IV. The ERISA Claim Against Silence.
The Participants argue on appeal (i) that non-fiduciaries such as Silence are liable for aiding and abetting breaches of ERISA fiduciary duties, and (ii) that the district court clearly erred in finding that Silence had no knowledge that Dombrowski orchestrated the improper loan of Plan assets to LPC. The first half of this equation is dubious at best. The Participants primarily seek damage relief. Under Mertens v. Hewitt Associates, ___ U.S. ___, 113 S.Ct. 2063, 124 L.Ed.2d 161 (1993), damages may not be recovered against ERISA non-fiduciaries.

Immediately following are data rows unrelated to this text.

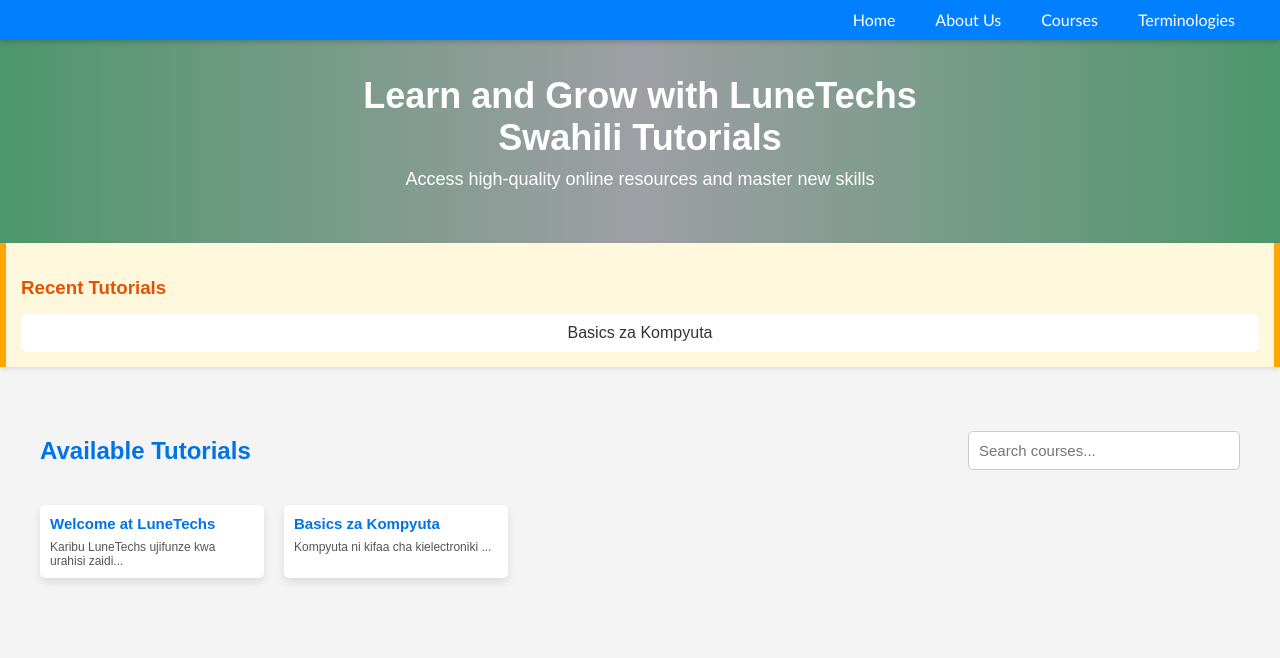
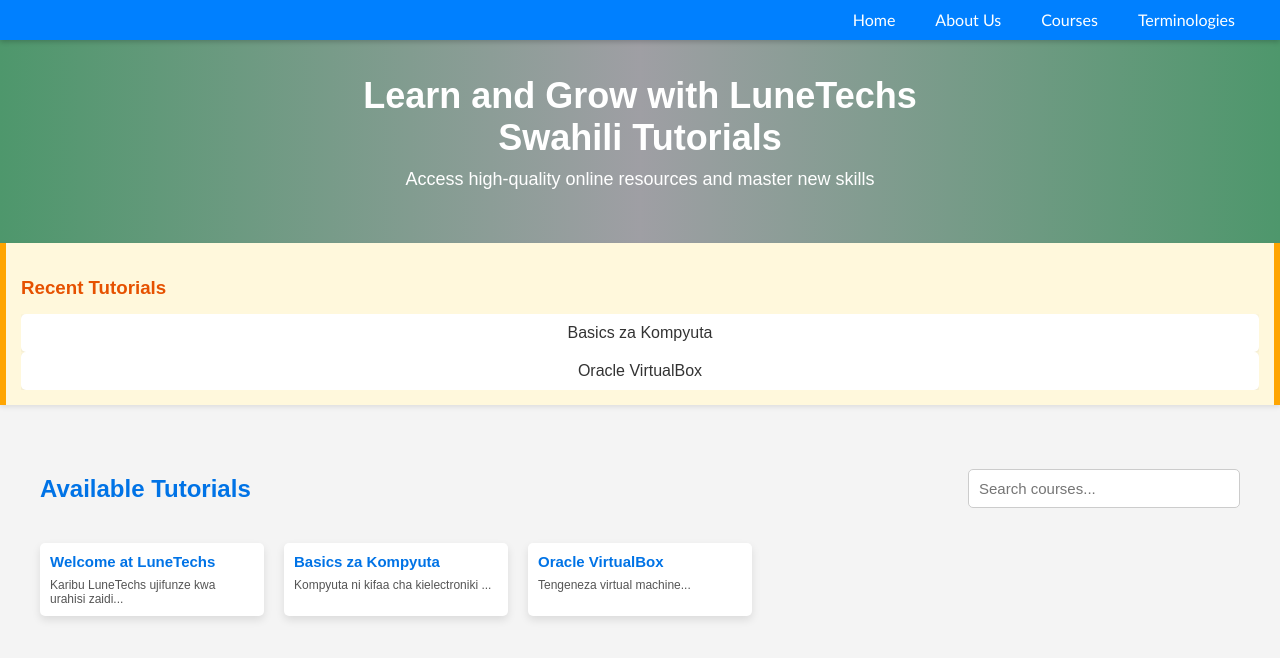
Before and after one commit to LuneValen/LuneTechs, a plain HTML site: page courses.html in a window 1280 px wide. Drawn offline with Linux system fonts and the light colour scheme.

Commit message:
Added new PDF decument

```diff
--- a/courses.html
+++ b/courses.html
@@ -376,6 +376,9 @@
   <div class="recent-grid">
     <span class="recent-item" onclick="openPreview('tutorials/comp_basics.pdf')">Basics za Kompyuta</span>
   </div>
+   <div class="recent-grid">
+    <span class="recent-item" onclick="openPreview('tutorials/VirtualBox.pdf')">Oracle VirtualBox</span>
+  </div>
 </div>
 
   <!-- Courses Section -->
@@ -394,6 +397,11 @@
       <div class="course-card" onclick="openPreview('tutorials/comp_basics.pdf')" data-date="2025-10-01">
         <h3>Basics za Kompyuta</h3>
         <p>Kompyuta ni kifaa cha kielectroniki ...</p>
+      </div>
+
+      <div class="course-card" onclick="openPreview('tutorials/VirtualBox.pdf')" data-date="2025-10-01">
+        <h3>Oracle VirtualBox</h3>
+        <p>Tengeneza virtual machine...</p>
       </div>
 
     </div>
```
Also changed, not shown: 1 other file.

Even if the Silence could be liable for aiding and abetting a breach of fiduciary duty, the Participants' claims were properly dismissed. As we have already noted, the court's finding that Dombrowski did not coerce the Participants into making the loans to LPC makes it doubtful, at best, that any fiduciary duty was breached. Moreover, Silence testified that he was not aware of Dombrowski's scheme to have participant loan proceeds loaned to LPC until after the fact. Given the circuitous route the funds travelled in getting from the Plan to LPC, this finding is not clearly erroneous.
For these reasons, the Participants' claims against Silence are both legally and factually deficient.
V. The Rule 11 Sanction.
The district court imposed a Rule 11 sanction against the Participants personally and their attorney, Bachman, because their claims against Silence "were not well grounded in fact." The court did not explain the basis for this conclusion, except insofar as its reasoning can be inferred from the findings of fact it made in dismissing the claims against Silence.
Based upon our review of the trial testimony, it is apparent that, prior to trial, attorney Bachman could have expected the Participants' witnesses to present at least two favorable pieces of evidence against Silence. First, LPC's bookkeeper, Gerald Bofenkamp, would testify that employee Duane Olsen (Participant Olsen's deceased husband) told Bofenkamp before the loans were made that Silence had convinced Olsen to borrow from the Plan and lend the proceeds to LPC. Second, Dombrowski would testify that he told Silence on the day the participant loans were made that the loan proceeds would be transferred to LPC and used to repay FirsTier. At trial, Silence denied these statements, and the district court found Silence credible. But that is of little relevance to the Rule 11 inquiry.
It is true that Bachman had no evidence that Silence as LPC financial consultant also acted as a Plan fiduciary. But when the Participants asserted their third party claims, and even when the case went to trial, their theory that a non-fiduciary could be liable in damages under ERISA for aiding and abetting a fiduciary's breach of duty was an open issue in this circuit. See Consolidated Beef Indus., Inc. v. New York Life Ins. Co., 949 F.2d 960, 965 (8th Cir. 1991), cert. denied, ___ U.S. ___, 112 S.Ct. 1670, 118 L.Ed.2d 390 (1992). In these circumstances, while we agree that the Participants' case against Silence was exceedingly thin, we conclude that it had enough factual and legal support to render the district court's unexplained Rule 11 sanction an abuse of discretion.
We have carefully considered the other issues raised by the Participants on appeal and conclude they are without merit. The award of $8,627.60 to Silence as a Rule 11 sanction is reversed. In all other respects, the judgment of the district court is affirmed.